─── AVAILABLE DATA ───
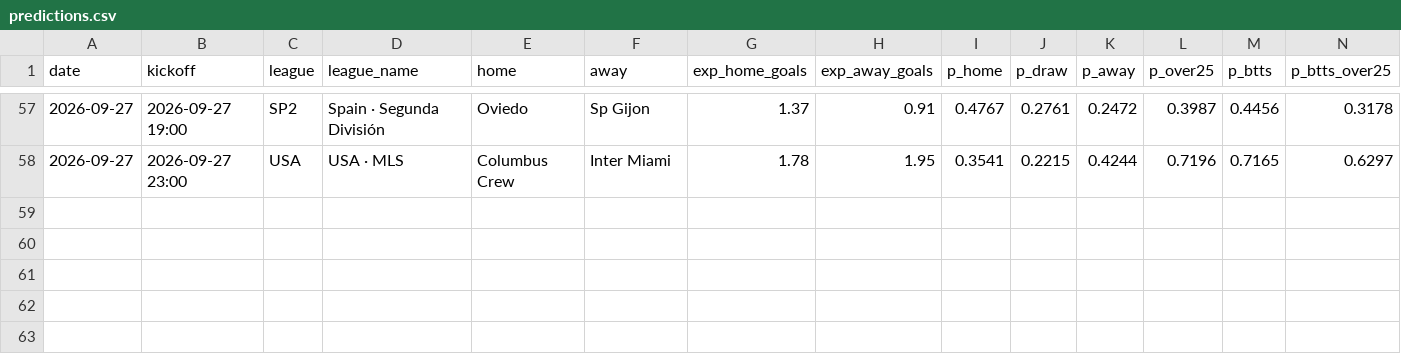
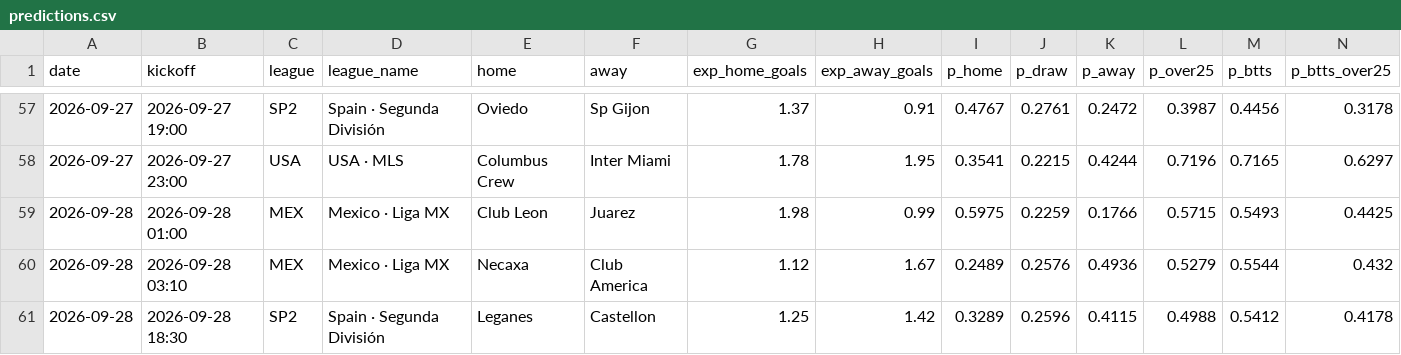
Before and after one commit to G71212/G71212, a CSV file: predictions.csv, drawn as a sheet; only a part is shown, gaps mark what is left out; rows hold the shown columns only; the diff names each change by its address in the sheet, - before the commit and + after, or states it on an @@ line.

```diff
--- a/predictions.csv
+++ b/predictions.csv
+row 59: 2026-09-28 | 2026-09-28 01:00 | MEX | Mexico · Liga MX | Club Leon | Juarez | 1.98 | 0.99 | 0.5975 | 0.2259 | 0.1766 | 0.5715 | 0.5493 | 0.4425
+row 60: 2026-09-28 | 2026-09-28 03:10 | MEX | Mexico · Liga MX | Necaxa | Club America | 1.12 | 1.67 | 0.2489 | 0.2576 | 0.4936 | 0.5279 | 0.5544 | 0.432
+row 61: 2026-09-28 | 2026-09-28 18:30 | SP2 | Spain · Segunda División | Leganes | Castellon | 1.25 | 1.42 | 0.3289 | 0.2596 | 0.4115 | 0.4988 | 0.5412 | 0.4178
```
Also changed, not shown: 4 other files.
───
* [INSTRUCTIONS TO FOLLOW]:
The reply should hold every record, unchanged, and no pictures.

* [TASK SOLUTION]:
Before and after one commit to G71212/G71212, a CSV file: predictions.csv, drawn as a sheet; only a part is shown, gaps mark what is left out; rows hold the shown columns only; the diff names each change by its address in the sheet, - before the commit and + after, or states it on an @@ line.

```diff
--- a/predictions.csv
+++ b/predictions.csv
+row 59: 2026-09-28 | 2026-09-28 01:00 | MEX | Mexico · Liga MX | Club Leon | Juarez | 1.98 | 0.99 | 0.5975 | 0.2259 | 0.1766 | 0.5715 | 0.5493 | 0.4425
+row 60: 2026-09-28 | 2026-09-28 03:10 | MEX | Mexico · Liga MX | Necaxa | Club America | 1.12 | 1.67 | 0.2489 | 0.2576 | 0.4936 | 0.5279 | 0.5544 | 0.432
+row 61: 2026-09-28 | 2026-09-28 18:30 | SP2 | Spain · Segunda División | Leganes | Castellon | 1.25 | 1.42 | 0.3289 | 0.2596 | 0.4115 | 0.4988 | 0.5412 | 0.4178
```
Also changed, not shown: 4 other files.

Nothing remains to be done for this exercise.